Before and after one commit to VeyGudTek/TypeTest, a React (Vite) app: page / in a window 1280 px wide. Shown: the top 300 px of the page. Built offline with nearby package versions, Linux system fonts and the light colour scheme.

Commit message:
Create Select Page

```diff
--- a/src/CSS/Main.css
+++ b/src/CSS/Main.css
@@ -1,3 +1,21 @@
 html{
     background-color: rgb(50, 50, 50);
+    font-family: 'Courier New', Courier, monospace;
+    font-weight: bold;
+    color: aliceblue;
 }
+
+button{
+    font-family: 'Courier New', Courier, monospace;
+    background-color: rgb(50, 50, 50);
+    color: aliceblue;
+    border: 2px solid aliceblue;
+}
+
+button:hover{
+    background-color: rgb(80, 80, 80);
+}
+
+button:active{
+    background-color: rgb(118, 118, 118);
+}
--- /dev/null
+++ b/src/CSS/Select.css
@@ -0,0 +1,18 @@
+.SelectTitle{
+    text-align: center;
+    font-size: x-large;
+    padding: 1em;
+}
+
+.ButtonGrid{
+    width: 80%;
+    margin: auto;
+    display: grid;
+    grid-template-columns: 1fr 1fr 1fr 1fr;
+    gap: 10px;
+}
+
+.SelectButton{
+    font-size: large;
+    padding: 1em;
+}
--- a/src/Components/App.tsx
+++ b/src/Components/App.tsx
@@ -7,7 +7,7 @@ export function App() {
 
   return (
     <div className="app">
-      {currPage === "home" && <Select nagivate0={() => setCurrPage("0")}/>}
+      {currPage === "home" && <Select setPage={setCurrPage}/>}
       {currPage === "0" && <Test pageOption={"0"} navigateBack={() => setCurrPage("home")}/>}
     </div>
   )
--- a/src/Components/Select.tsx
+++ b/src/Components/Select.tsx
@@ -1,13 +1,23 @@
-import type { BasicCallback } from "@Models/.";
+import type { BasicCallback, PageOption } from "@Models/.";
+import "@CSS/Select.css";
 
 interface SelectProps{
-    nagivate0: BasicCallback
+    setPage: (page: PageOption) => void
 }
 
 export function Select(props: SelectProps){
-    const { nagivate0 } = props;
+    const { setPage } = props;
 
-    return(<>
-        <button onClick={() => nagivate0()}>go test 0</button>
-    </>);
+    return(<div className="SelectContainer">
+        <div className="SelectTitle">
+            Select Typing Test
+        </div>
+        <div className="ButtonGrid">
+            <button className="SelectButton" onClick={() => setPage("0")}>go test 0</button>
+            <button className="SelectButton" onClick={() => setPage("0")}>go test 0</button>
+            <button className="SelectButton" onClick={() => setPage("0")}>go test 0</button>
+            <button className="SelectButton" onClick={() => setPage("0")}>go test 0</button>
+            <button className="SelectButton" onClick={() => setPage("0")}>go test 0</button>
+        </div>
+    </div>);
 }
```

» Exercise requirements
In the entries above, identify every line with the string "color".

» Finished exercise
     background-color: rgb(50, 50, 50);
+    color: aliceblue;
+    background-color: rgb(50, 50, 50);
+    color: aliceblue;
+    background-color: rgb(80, 80, 80);
+    background-color: rgb(118, 118, 118);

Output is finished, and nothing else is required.